And still keep eyes upon her; so, good night.
My mind she’ás mated, and amaz’d my fight.
I think, but dare not speak.
Gent. Good night, good Doctor. [Exeunt.

S CE N E II.
Changes to a Field, with a Wood at a distance.
Enter Menteth, Cathness, Angus, Lenox, and Soldiers.
Ment. T'Hisusele Siward, and the good Macduff.

THE English Power is near, led on by Malcolm,
Revenges burn in them: for their dear causes
Would to the bleeding and the grim alarm
Excite the mortified man.

Ang. Near Birnam-wood
Shall we well meet them; that way are they coming.

Cath. Who knows, if Donalbain be with his brother?

Len. For certain, Sir, he is not: I've a file
Of all the Gentry; there is Siward's son
And many unrough youths, that even now,
Proteft their first of manhood.

Ment. What does the tyrant?

Cath. Great Dunsinane he Itrongly fortifies ;
Some fay, he's mad : others, that lesser hate him,
Do call it valiant fury: but for certain,
He cannot buckle his distemper'd Cause
Within the belt of Rule.

Ang. Now do's he feel
His secret murders sticking on his hands;
Now minutely Revolts upbraid his faith-breach;
Those, he commands, move only in command,
Nothing in love: now does he feel his Title
Hang loose about him, like a giant's robe
Upon a dwarfish thief.

Ment.
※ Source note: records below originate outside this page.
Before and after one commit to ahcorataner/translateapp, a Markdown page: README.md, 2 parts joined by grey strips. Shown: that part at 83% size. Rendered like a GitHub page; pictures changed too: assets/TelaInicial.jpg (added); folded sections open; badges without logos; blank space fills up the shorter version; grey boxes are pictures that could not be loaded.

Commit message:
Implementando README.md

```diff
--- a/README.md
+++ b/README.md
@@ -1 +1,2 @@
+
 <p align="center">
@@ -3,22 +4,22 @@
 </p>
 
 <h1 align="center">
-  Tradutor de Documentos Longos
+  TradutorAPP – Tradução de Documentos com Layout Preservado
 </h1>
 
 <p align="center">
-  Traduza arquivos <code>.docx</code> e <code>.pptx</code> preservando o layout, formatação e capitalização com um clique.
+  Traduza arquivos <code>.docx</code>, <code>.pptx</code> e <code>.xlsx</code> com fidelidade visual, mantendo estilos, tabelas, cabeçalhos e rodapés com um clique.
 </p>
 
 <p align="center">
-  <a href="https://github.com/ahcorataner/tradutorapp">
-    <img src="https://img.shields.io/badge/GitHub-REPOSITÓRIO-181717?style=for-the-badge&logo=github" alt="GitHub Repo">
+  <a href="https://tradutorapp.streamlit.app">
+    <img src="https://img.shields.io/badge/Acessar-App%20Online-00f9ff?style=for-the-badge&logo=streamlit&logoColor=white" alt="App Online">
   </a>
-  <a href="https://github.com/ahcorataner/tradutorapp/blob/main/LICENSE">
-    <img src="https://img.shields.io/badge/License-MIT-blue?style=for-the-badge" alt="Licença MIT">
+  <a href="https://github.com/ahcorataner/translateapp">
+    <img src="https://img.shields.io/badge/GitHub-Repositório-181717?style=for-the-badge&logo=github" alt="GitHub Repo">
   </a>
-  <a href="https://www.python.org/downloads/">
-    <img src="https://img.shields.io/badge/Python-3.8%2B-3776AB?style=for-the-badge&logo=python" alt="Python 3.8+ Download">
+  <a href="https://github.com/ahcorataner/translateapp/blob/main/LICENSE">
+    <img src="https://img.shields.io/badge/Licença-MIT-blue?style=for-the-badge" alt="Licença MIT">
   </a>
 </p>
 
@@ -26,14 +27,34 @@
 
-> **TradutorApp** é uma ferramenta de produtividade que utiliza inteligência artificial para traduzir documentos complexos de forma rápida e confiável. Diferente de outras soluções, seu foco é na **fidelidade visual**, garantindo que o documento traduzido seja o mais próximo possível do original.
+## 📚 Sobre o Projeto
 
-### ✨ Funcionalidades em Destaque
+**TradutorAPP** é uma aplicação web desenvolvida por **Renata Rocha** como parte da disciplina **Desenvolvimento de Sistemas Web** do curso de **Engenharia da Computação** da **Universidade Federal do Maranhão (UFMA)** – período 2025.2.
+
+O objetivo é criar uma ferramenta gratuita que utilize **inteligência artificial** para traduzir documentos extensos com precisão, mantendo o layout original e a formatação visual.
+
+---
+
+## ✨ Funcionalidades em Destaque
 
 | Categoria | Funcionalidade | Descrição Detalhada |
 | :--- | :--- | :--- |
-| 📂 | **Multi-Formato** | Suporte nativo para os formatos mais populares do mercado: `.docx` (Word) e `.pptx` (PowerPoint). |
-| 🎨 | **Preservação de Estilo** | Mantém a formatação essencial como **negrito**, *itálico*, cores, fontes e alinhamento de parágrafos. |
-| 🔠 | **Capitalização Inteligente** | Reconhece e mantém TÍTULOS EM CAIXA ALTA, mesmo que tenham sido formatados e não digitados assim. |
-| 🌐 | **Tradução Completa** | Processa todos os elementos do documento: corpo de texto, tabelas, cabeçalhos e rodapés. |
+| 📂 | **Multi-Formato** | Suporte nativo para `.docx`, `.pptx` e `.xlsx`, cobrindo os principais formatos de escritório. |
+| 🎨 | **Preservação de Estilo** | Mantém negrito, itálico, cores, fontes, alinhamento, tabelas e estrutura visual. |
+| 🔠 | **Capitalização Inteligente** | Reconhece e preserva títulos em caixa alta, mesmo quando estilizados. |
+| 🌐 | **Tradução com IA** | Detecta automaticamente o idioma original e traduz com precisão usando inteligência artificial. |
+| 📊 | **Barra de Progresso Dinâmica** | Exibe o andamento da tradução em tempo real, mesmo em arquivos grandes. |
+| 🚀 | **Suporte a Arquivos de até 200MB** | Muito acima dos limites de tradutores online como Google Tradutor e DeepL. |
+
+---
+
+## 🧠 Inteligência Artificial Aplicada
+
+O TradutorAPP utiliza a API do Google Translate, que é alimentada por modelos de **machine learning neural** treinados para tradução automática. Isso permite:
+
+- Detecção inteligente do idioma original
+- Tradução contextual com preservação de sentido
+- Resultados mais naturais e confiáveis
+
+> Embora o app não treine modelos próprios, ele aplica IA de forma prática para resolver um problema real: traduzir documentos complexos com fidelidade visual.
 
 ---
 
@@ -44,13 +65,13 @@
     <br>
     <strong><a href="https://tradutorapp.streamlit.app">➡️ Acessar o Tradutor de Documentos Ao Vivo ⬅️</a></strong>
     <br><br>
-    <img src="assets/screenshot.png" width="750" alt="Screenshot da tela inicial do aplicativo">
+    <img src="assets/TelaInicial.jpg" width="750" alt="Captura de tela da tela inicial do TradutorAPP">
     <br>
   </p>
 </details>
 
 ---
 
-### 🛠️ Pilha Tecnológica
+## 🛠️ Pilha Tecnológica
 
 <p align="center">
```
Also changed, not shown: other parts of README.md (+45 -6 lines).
Who then shall balme
His peter'd senses to recoil, and fart,
When all that is within him does condemn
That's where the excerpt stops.